• Developer: Puppy Games/Curve Studio (PS3/PS4/Vita)
• Publisher: Puppy Games/Curve Digital (PS3/PS4/Vita)
• Reviewed on: PS4/PS3/Vita (Crossbuy, all versions tested)
• Also Available On: Windows, Mac, Linux
• Release Date: May 6th (US)/May 7th (EMEA)
However, these are where the copycat similarities draw to a close. Puppy Games built upon a typical tower-defence game with Revenge of the Titans by adding vast upgrade trees and enemies with the brain power to actively attack turrets. Much in the same way, their version of Space Invaders – ported to Sony platforms by Curve Digital – delivers a number of twists on what others would simply clone and leave alone. The result is a sharp and pure love letter to shoot-em-ups across the ages, but one that distinctly does its own thing.

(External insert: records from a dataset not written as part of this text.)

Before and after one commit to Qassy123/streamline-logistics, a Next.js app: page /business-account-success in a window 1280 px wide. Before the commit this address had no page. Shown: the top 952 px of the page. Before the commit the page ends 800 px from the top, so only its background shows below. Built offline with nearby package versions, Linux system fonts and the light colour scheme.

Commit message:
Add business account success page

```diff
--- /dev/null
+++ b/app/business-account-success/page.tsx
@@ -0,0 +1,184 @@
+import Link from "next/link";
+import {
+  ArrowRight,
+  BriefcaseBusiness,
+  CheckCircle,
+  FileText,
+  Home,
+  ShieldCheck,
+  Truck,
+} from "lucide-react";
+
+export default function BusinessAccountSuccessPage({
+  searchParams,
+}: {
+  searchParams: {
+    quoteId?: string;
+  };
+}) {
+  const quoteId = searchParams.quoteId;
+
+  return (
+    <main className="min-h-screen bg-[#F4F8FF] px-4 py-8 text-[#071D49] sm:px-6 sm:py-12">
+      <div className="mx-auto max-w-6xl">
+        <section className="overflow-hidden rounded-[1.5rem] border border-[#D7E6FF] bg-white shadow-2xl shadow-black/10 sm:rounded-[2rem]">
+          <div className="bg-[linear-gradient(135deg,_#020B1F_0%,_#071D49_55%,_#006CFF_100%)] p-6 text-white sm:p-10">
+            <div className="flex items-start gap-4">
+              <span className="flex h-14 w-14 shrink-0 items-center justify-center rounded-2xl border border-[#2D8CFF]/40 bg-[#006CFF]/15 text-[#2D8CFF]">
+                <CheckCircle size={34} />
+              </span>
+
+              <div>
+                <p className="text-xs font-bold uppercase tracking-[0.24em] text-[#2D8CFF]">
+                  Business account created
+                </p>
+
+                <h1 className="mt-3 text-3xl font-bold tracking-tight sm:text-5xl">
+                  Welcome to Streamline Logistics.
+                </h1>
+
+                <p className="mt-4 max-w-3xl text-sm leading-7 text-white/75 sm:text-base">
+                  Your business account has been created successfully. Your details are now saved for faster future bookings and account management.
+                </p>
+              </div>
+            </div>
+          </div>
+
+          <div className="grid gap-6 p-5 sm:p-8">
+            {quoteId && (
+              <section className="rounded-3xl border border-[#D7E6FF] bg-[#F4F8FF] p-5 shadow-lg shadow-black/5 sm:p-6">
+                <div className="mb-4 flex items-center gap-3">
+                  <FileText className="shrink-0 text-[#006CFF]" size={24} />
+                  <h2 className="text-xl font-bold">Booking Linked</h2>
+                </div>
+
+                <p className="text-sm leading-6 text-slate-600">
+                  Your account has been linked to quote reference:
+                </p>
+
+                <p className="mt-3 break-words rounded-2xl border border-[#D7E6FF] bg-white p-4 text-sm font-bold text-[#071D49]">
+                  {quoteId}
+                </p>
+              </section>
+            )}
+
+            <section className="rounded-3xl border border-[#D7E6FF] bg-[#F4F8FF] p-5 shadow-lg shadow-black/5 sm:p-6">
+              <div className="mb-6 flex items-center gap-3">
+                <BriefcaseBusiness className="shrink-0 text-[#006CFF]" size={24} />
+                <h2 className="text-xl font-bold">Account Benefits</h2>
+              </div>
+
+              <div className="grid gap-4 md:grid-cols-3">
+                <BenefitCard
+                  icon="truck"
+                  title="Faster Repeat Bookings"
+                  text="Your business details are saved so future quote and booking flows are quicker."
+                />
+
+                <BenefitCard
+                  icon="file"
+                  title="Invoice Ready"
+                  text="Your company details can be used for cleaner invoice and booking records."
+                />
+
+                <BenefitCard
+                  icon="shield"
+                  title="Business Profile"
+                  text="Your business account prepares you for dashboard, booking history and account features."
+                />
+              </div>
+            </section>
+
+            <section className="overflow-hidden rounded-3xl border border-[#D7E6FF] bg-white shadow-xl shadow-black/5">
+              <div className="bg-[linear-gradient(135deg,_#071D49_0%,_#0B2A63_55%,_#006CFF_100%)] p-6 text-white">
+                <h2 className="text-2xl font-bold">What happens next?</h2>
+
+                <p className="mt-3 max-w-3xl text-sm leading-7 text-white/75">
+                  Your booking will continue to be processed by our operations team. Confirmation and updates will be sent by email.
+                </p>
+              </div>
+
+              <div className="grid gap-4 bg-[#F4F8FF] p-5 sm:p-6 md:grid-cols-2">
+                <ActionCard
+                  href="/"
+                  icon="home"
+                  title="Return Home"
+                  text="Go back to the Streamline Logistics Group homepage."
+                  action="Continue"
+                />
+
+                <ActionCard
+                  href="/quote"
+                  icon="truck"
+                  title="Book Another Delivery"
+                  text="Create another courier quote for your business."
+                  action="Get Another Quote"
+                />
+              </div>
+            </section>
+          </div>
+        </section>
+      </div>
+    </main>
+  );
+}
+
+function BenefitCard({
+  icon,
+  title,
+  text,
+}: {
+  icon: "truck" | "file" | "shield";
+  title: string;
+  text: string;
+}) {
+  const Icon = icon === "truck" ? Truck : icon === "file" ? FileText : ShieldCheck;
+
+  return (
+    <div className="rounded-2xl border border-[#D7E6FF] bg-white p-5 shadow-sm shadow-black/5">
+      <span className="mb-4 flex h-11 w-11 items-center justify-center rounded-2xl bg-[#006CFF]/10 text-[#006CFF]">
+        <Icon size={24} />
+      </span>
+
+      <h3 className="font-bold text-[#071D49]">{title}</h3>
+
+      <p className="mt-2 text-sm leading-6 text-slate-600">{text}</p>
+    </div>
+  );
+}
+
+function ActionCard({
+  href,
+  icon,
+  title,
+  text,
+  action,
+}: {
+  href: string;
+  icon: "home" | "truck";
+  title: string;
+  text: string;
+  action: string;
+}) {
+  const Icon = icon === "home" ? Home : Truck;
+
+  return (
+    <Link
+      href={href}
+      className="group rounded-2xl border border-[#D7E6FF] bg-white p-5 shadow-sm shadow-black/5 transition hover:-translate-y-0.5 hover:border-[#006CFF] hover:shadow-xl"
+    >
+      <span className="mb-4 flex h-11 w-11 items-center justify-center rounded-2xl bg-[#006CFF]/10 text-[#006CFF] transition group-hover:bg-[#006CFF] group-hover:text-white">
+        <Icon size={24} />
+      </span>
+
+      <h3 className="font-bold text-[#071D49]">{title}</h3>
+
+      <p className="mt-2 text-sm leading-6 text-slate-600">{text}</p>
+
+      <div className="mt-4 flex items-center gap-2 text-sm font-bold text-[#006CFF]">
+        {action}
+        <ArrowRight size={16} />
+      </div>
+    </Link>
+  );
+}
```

As you fight on the Earth, the Moon and planets beyond in a war across the galaxy – referred to as you invading space, ha ha! – the aliens upgrade their arcade game encyclopaedias. They’ll start to fly and roll into the screen in formation, like they do in Galaga. Some will descend the screen, firing at you, Galaxian-style. Firepower grows, culminating in laser beams and explosive minions, the shockwave of which cuts you off from part of the level until it clears.
Enemies will even crash to the ground when hit instead of simply exploding; when compounded with the Asteroids of later levels it rapidly becomes clear that there is no such thing as a safe place to be. What began as Space Invaders becomes an amalgamation of classics, a Now: That’s What I Call Shmups compilation of never-ending blaster fire and swooping alien beasties.
I could say that, like Gradius, Titan Attacks! allows you to upgrade your weapons – but, in truth, it’s nothing like Gradius at all. A cash stockpile is built up by blowing up ships and capturing the aliens occasionally parachuting from the wreckage – provided you don’t accidentally shoot the latter in the air. Cash can be used to upgrade firepower, the number of bullets fired at once as well as the number of guns, turning your diminutive pea-shooter into a hulking cannon crammed full of explosive delights.
That said, upgrades – and high scores – are only really possible through feats of genuine skill. The money in the bank is also used to top up your shield, with each chunk of shield costing more each time – but it’s not a permanent upgrade. The same chunk of shield costs the same to top up again if it’s taken out by enemy fire. Taking a hit also kills your multiplier, built up by surviving up to 9 waves without taking a hit.
Saving enough dough for devastating upgrades demands that you dodge every last laser that rains down on you, or else face a hefty bill to reinstate lost protection. Expect to blow your entire budget on shields for your first few games, all the while agonising over parachuting aliens you keep catching in stray gunfire. Don’t expect to make the leaderboards those first tentative goes either.
During my time with Titan Attacks! a single word has stuck in my head: evolution. The enemies level up, bringing movement patterns of the past with firepower of the future; your ship physically grows as you attach your own bigger, better guns. However, you evolve as a player too. There’s a rapid sense of progression between each stage – some of which only last a few seconds if you have the right weapons – and you become more aware of your mistakes as you go. You’ll spot the explosive chaps as they fall, diving to the side of the screen; you’ll duck and dive through hellfire to shoot falling ships and catch escaping pilots.
It becomes a seemingly never-ending loop of shooting and upgrading, shooting and upgrading, soundtracked by pulsating techno beats like the arcades of old. Suddenly, you’re blown up on Wave 100 by a boss who mocks your weapons with a giant laser beam – and you realise that it’s three in the morning in 2014, not 8pm in 1985.
Yet it’s just too easy to hit Start again. You can’t stop evolution.